The room is getting brighter. He hears murmurs of conversation in front and more traffic passing along the alley. He looks up to the loft. Desiree seems dead to the world. He quietly rises and tiptoes to the bathroom in back. Finally, the chance to clean up! These opportunities have been few and far between lately. He enters the shower in a stupor of expectation, submitting to the full stream of water like he's trying to salvage every drop for future use. The exit from a state of numbing oblivion, when he isn't even sure he exists, is exhilarating. His memories filter back in new arrangements that make more sense, and he becomes more attentive to what is happening around him.
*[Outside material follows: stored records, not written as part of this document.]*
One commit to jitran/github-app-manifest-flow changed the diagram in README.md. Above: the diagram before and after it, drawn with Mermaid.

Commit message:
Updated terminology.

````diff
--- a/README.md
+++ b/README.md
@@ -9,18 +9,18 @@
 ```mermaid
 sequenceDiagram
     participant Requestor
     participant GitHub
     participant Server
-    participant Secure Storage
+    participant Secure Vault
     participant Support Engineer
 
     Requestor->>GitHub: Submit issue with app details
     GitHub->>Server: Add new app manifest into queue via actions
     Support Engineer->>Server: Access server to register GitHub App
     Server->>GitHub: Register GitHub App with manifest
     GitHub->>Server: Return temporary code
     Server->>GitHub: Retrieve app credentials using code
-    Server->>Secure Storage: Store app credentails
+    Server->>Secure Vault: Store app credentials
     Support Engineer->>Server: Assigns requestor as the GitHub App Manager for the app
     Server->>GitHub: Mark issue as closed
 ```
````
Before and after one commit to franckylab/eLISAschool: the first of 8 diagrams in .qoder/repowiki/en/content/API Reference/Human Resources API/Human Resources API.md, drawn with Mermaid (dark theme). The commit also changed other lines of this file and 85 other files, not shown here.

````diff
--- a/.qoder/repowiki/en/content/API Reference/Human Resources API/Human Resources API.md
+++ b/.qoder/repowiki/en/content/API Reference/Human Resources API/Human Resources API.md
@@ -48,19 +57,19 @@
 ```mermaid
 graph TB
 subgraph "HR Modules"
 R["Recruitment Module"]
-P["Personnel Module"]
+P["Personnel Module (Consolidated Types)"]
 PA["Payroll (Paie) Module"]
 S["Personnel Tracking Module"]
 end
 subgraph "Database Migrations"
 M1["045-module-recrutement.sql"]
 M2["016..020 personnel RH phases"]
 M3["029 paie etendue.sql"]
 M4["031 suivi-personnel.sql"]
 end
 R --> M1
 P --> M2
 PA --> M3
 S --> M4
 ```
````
Something special is happening now. He wants to talk to Desiree but feels he shouldn't waste this moment. Life, he always felt, is really only a series of moments, and if you denied one this could upset your momentum since, somehow, each one added to the pool put the previous ones in clearer focus, even revealed a pattern at times. On the street things get sort of averaged out, flattened in a sense, and he was missing these experiences, so he decides to let Desiree sleep and get out into the open air.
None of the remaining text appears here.